## DIRECTIONS FOR THIS TASK
Among the entries below, count the lines with "logo" in them and state the total without comment.

(INPUT MATERIAL Opens)

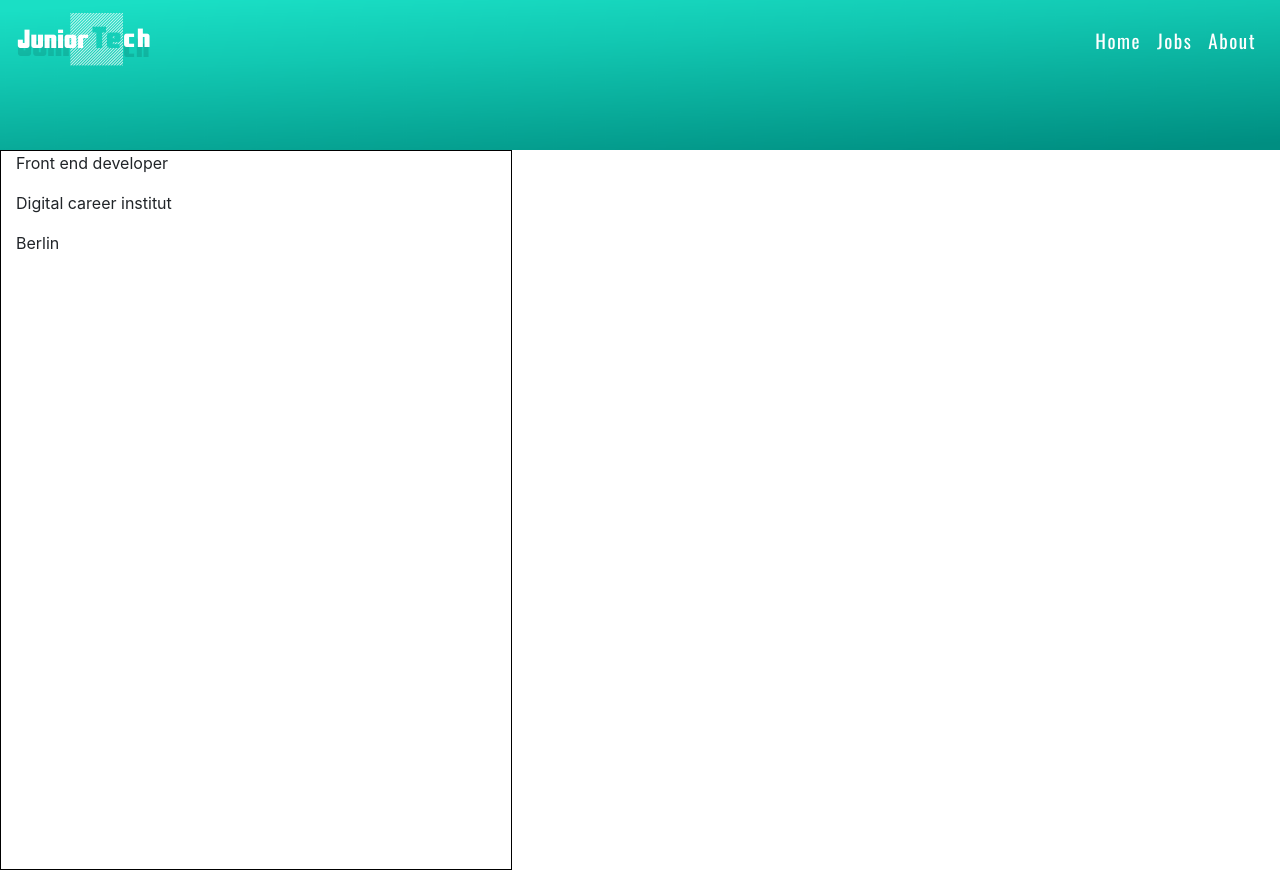
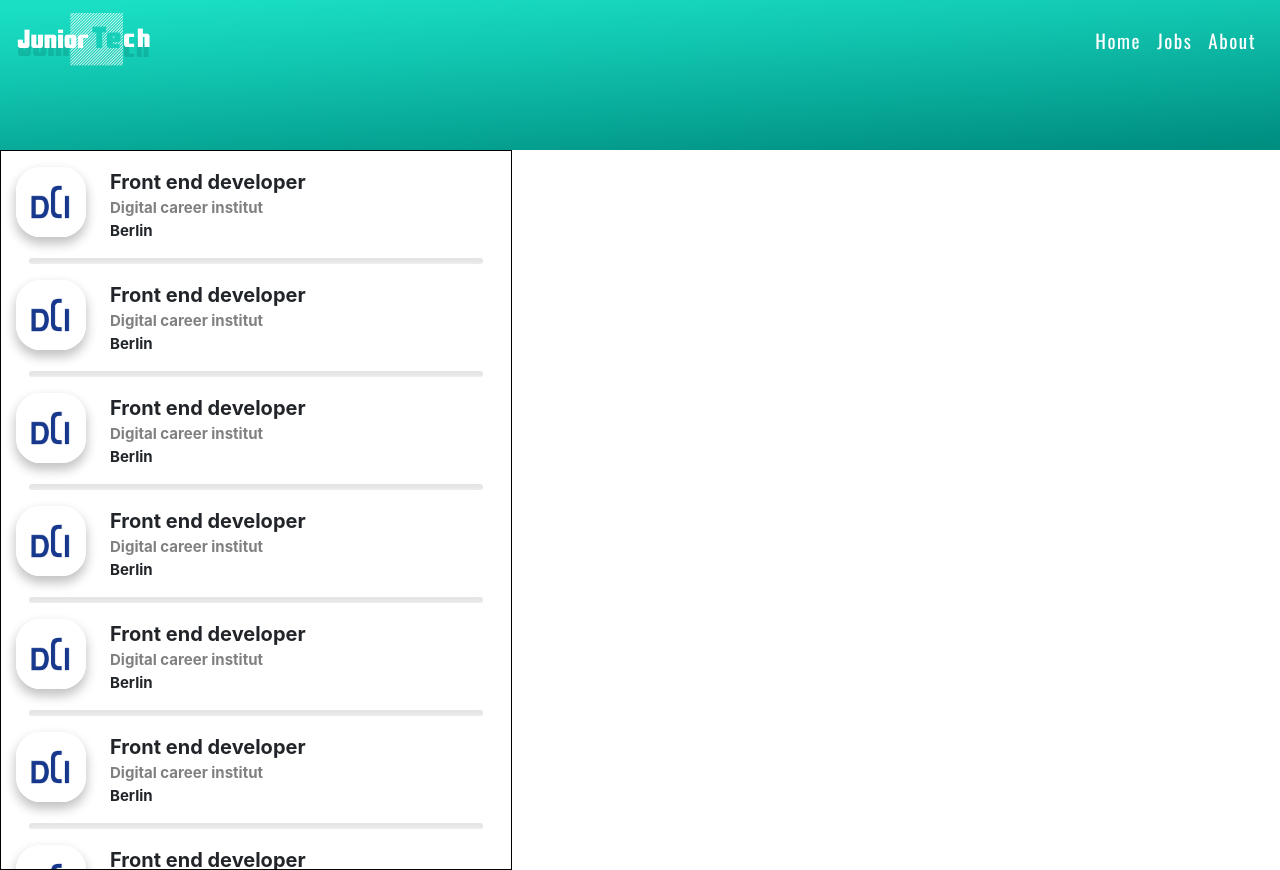
Before and after one commit to Ramizsbai/JuniorTech, a React (Create React App) app: page /jobs in a window 1280 px wide. Built offline with nearby package versions, Linux system fonts and the light colour scheme.

Commit message:
adding job component in jobs page

```diff
--- a/src/Jobs/body/bodyComponents/JobsComponent/JobsComponent.jsx
+++ b/src/Jobs/body/bodyComponents/JobsComponent/JobsComponent.jsx
@@ -7,6 +7,21 @@
         return (
             <div className="jobs-container">
                 <JobsSubComponent />
+                <JobsSubComponent />
+                <JobsSubComponent />
+                <JobsSubComponent />
+                <JobsSubComponent />
+                <JobsSubComponent />
+                <JobsSubComponent />
+                <JobsSubComponent />
+                <JobsSubComponent />
+                <JobsSubComponent />
+                <JobsSubComponent />
+                <JobsSubComponent />
+                <JobsSubComponent />
+                <JobsSubComponent />
+                <JobsSubComponent />
+
             </div>
         )
     }
--- a/src/Jobs/body/bodyComponents/JobsComponent/jobsSubComponent/JobsSubComponent.jsx
+++ b/src/Jobs/body/bodyComponents/JobsComponent/jobsSubComponent/JobsSubComponent.jsx
@@ -1,19 +1,20 @@
 import React, { Component } from 'react';
 import './jobsSubComponent.css';
+import logo from './icons/logo.png';
 
 export class JobsSubComponent extends Component {
     render() {
         return (
             <div className="jobs-sub-component">
-                <div className="container-fluid">
+                <div className="job-post-component container-fluid d-flex mt-3 mb-3">
                   <div className="company-logo">
-
+                    <img src={logo} alt="company-logo" className="job-company-logo" />
                   </div>
                   <div className="job-post">
-                    <div className="job-post-left">
-                      <p className="job-post-title">Front end developer</p>
-                      <p className="job-post-company">Digital career institut</p>
-                      <p className="job-post-location">Berlin</p>
+                    <div className="job-post-left d-flex flex-column ml-4">
+                      <span className="job-post-title">Front end developer</span>
+                      <span className="job-post-company">Digital career institut</span>
+                      <span className="job-post-location">Berlin</span>
                     </div>
                     <div className="job-post-right">
                        <div className="job-post-save">
@@ -25,6 +26,7 @@
                     </div>
                   </div>
                 </div>
+                <hr className="job-post-line"></hr>
             </div>
         )
     }
--- a/src/Jobs/body/bodyComponents/JobsComponent/jobsSubComponent/jobsSubComponent.css
+++ b/src/Jobs/body/bodyComponents/JobsComponent/jobsSubComponent/jobsSubComponent.css
@@ -0,0 +1,33 @@
+
+.job-post-line{
+    height: 5px;
+    box-shadow: inset 0 9px 9px -3px #70707033;
+    -webkit-border-radius: 3px;
+    -moz-border-radius: 3px;
+    -ms-border-radius: 3px;
+    -o-border-radius: 3px;
+    border-radius: 3px;
+    width: 89%;
+
+}
+
+.job-company-logo{
+    width: 70px;
+    border-radius: 35%;
+    -webkit-box-shadow: 0px 6px 11px 1px rgba(0,0,0,0.24);
+    -moz-box-shadow: 0px 6px 11px 1px rgba(0,0,0,0.24);
+    box-shadow: 0px 6px 11px 1px rgba(0,0,0,0.24);
+}
+.job-post-title{
+    font-weight: bolder;
+    font-size: 20px;
+}
+.job-post-company{
+    font-weight: bold;
+    font-size: 15px;
+    color: gray;
+}
+.job-post-location{
+    font-weight: bold;
+    font-size: 15px;
+}
```
Also changed, not shown: src/Jobs/body/bodyComponents/JobsComponent/jobsSubComponent/icons/logo.png (added).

(INPUT MATERIAL Closes)

## OUTPUT OF THE EXERCISE
5